[What to produce]:
Count every line in the data that contains the word "Hola", then report that number alone.
(Records shown)
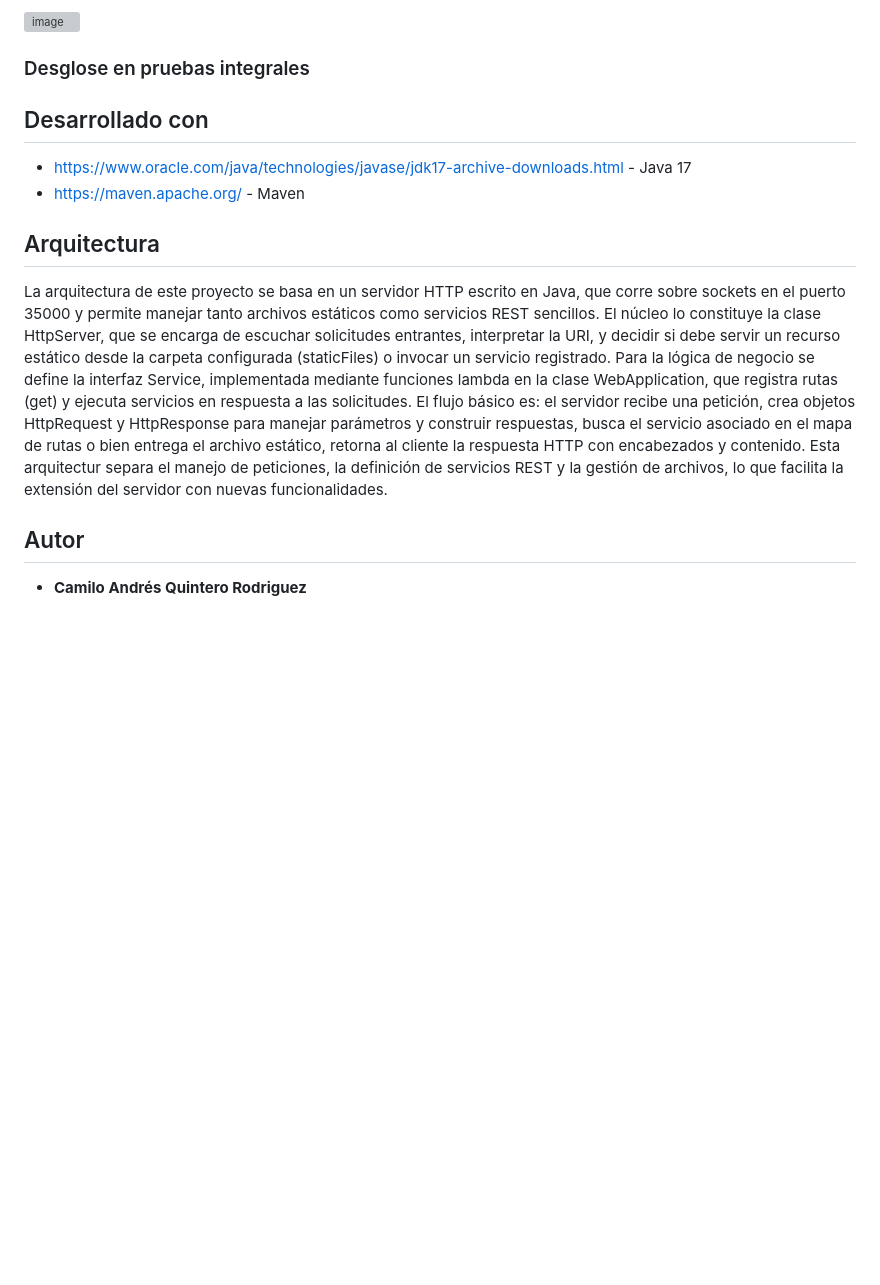
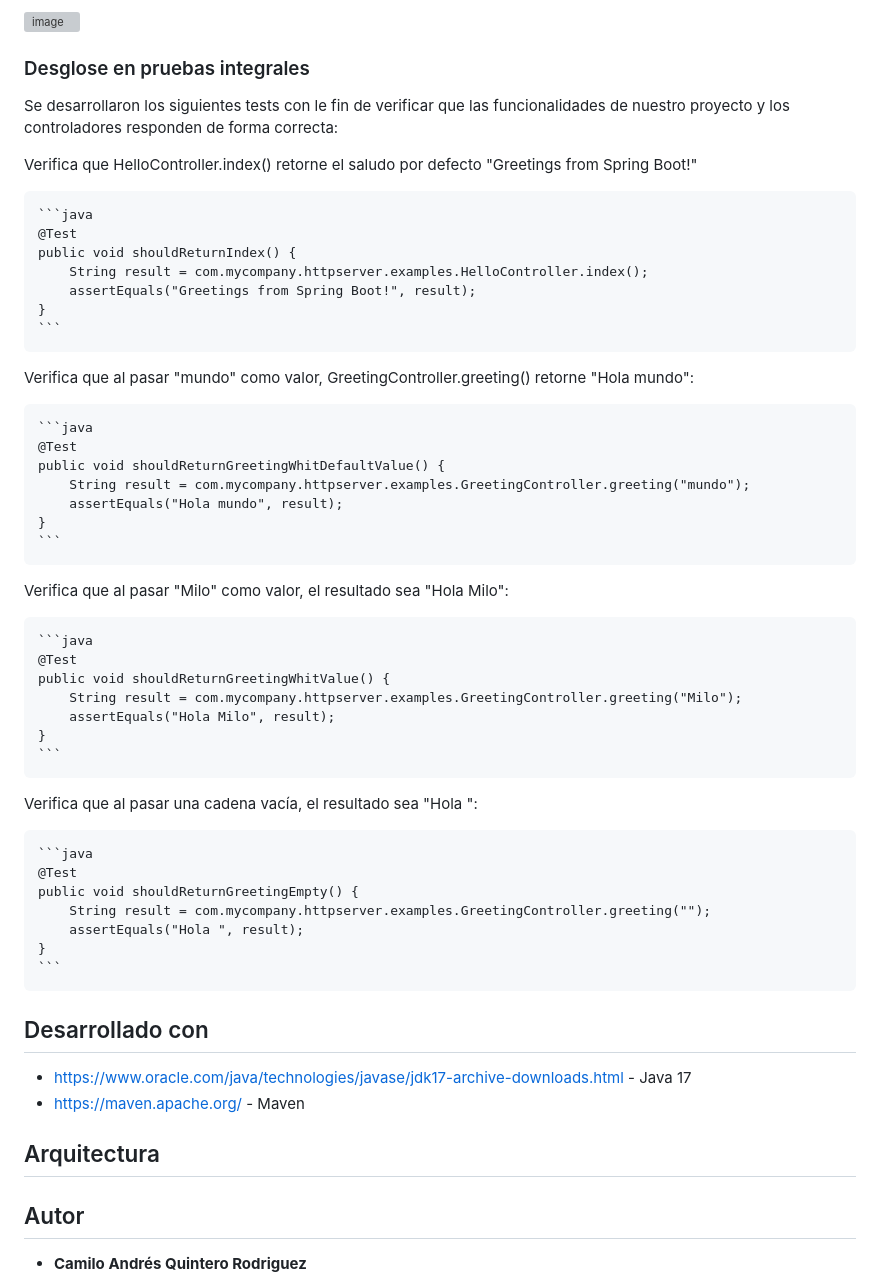
Before and after one commit to CamiloQuinteroR/Taller4-AREP, a Markdown page: README.md, the part around the change printed below. Rendered like a GitHub page; blank space fills up the shorter version; grey boxes are pictures that could not be loaded.

````diff
--- a/README.md
+++ b/README.md
@@ -155,7 +210,44 @@ Veremos las pruebas ejecutarse y podemos evidenciar si tenemos o no errrores:
 
 ### Desglose en pruebas integrales
 
+Se desarrollaron los siguientes tests con le fin de verificar que las funcionalidades de nuestro proyecto y los controladores responden de forma correcta:
 
+Verifica que HelloController.index() retorne el saludo por defecto "Greetings from Spring Boot!"
+
+    ```java
+    @Test
+	public void shouldReturnIndex() {
+		String result = com.mycompany.httpserver.examples.HelloController.index();
+		assertEquals("Greetings from Spring Boot!", result);
+	}
+    ```
+Verifica que al pasar "mundo" como valor, GreetingController.greeting() retorne "Hola mundo":
+
+    ```java
+	@Test
+	public void shouldReturnGreetingWhitDefaultValue() {
+		String result = com.mycompany.httpserver.examples.GreetingController.greeting("mundo");
+		assertEquals("Hola mundo", result);
+	}
+    ```
+Verifica que al pasar "Milo" como valor, el resultado sea "Hola Milo":
+
+    ```java
+	@Test
+	public void shouldReturnGreetingWhitValue() {
+		String result = com.mycompany.httpserver.examples.GreetingController.greeting("Milo");
+		assertEquals("Hola Milo", result);
+	}
+    ```
+Verifica que al pasar una cadena vacía, el resultado sea "Hola ":
+
+    ```java
+	@Test
+	public void shouldReturnGreetingEmpty() {
+		String result = com.mycompany.httpserver.examples.GreetingController.greeting("");
+		assertEquals("Hola ", result);
+	}
+    ```
 
 
 
@@ -166,7 +258,7 @@ Veremos las pruebas ejecutarse y podemos evidenciar si tenemos o no errrores:
 
 ## Arquitectura
 
-La arquitectura de este proyecto se basa en un servidor HTTP escrito en Java, que corre sobre sockets en el puerto 35000 y permite manejar tanto archivos estáticos como servicios REST sencillos. El núcleo lo constituye la clase HttpServer, que se encarga de escuchar solicitudes entrantes, interpretar la URI, y decidir si debe servir un recurso estático desde la carpeta configurada (staticFiles) o invocar un servicio registrado. Para la lógica de negocio se define la interfaz Service, implementada mediante funciones lambda en la clase WebApplication, que registra rutas (get) y ejecuta servicios en respuesta a las solicitudes. El flujo básico es: el servidor recibe una petición, crea objetos HttpRequest y HttpResponse para manejar parámetros y construir respuestas, busca el servicio asociado en el mapa de rutas o bien entrega el archivo estático, retorna al cliente la respuesta HTTP con encabezados y contenido. Esta arquitectur separa el manejo de peticiones, la definición de servicios REST y la gestión de archivos, lo que facilita la extensión del servidor con nuevas funcionalidades.
+
 
 ## Autor
 
````
Also changed, not shown: other parts of README.md (+56 -1 lines).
(End Records shown)
[Reply]:
6